Of the entries below, restate word for word only the section that runs from the line with "FullGateway --> OrdersApi" to the line with "Orders --> Payments", counting both ends.

━━━ DATASET CONTENT ━━━

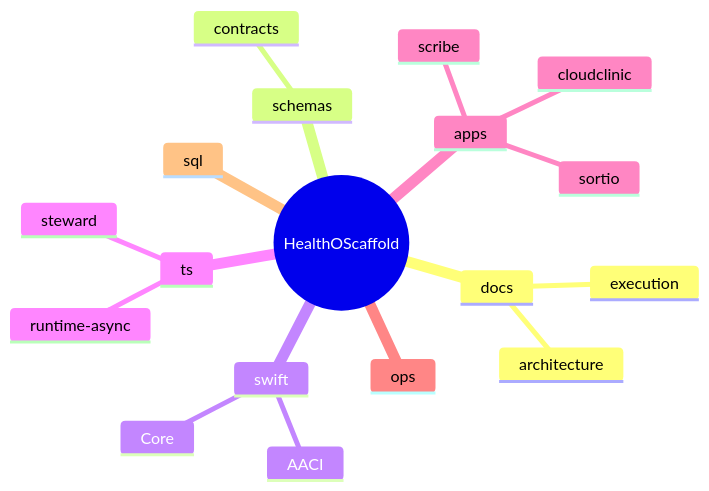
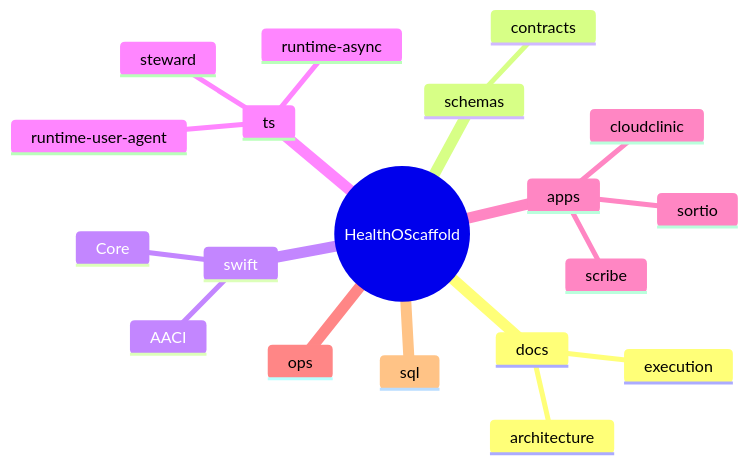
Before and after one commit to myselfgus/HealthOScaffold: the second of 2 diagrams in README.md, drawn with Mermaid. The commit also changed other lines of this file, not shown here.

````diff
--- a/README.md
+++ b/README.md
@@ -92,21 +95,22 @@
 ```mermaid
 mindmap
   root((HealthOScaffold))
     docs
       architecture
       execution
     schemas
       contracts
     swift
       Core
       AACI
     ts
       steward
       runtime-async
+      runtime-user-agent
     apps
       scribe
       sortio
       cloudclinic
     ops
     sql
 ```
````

━━━
━━━ DATASET CONTENT ━━━

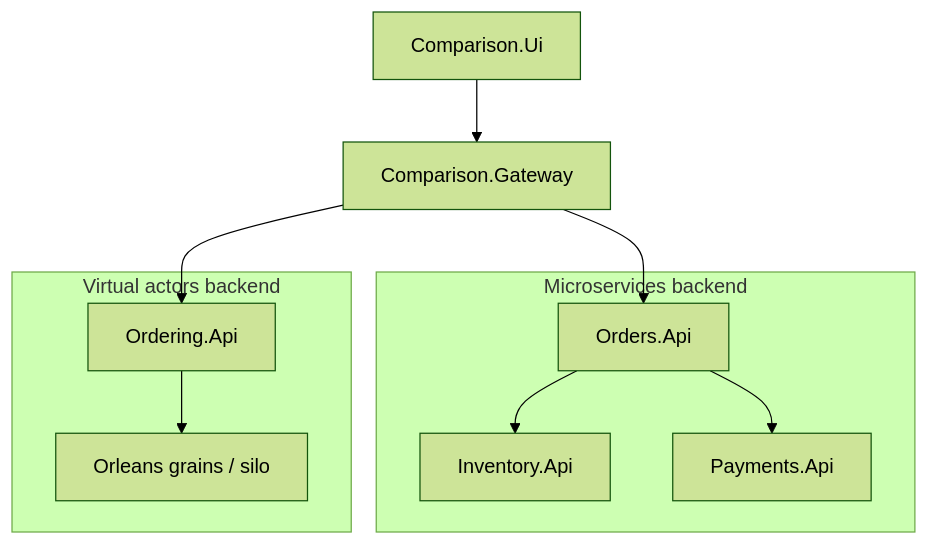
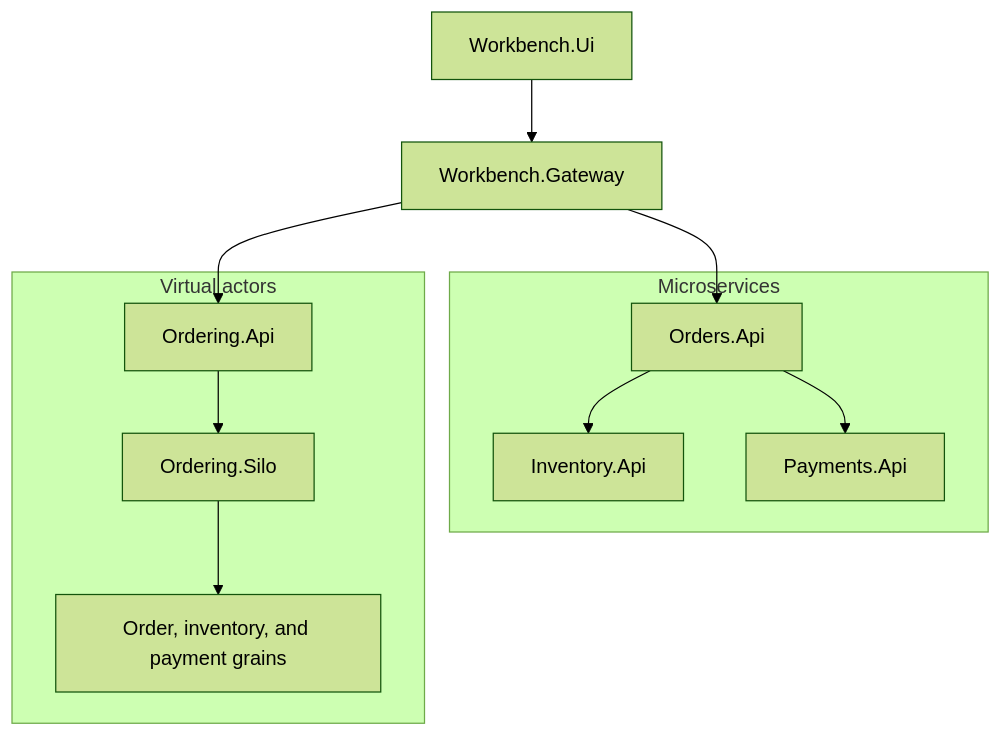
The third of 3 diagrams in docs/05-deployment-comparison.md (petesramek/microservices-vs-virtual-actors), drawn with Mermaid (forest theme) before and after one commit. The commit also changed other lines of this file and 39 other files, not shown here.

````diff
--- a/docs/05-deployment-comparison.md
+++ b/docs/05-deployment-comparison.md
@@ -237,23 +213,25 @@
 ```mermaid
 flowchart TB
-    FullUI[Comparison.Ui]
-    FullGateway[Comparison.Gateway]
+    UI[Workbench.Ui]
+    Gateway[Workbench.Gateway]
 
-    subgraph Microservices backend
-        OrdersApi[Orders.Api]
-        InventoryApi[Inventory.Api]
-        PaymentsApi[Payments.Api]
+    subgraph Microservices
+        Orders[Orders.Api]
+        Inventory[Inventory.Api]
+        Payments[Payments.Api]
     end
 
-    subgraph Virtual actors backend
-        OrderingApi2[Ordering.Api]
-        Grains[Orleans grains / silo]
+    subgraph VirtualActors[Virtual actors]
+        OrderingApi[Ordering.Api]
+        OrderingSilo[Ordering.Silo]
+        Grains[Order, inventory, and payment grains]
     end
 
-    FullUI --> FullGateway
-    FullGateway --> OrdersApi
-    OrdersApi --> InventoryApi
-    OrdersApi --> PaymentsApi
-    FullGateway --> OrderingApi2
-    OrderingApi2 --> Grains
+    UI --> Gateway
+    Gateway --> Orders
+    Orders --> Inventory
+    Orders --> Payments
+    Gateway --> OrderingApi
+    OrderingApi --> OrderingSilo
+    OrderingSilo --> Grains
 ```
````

━━━

WRITTEN RESPONSE:
-    FullGateway --> OrdersApi
-    OrdersApi --> InventoryApi
-    OrdersApi --> PaymentsApi
-    FullGateway --> OrderingApi2
-    OrderingApi2 --> Grains
+    UI --> Gateway
+    Gateway --> Orders
+    Orders --> Inventory
+    Orders --> Payments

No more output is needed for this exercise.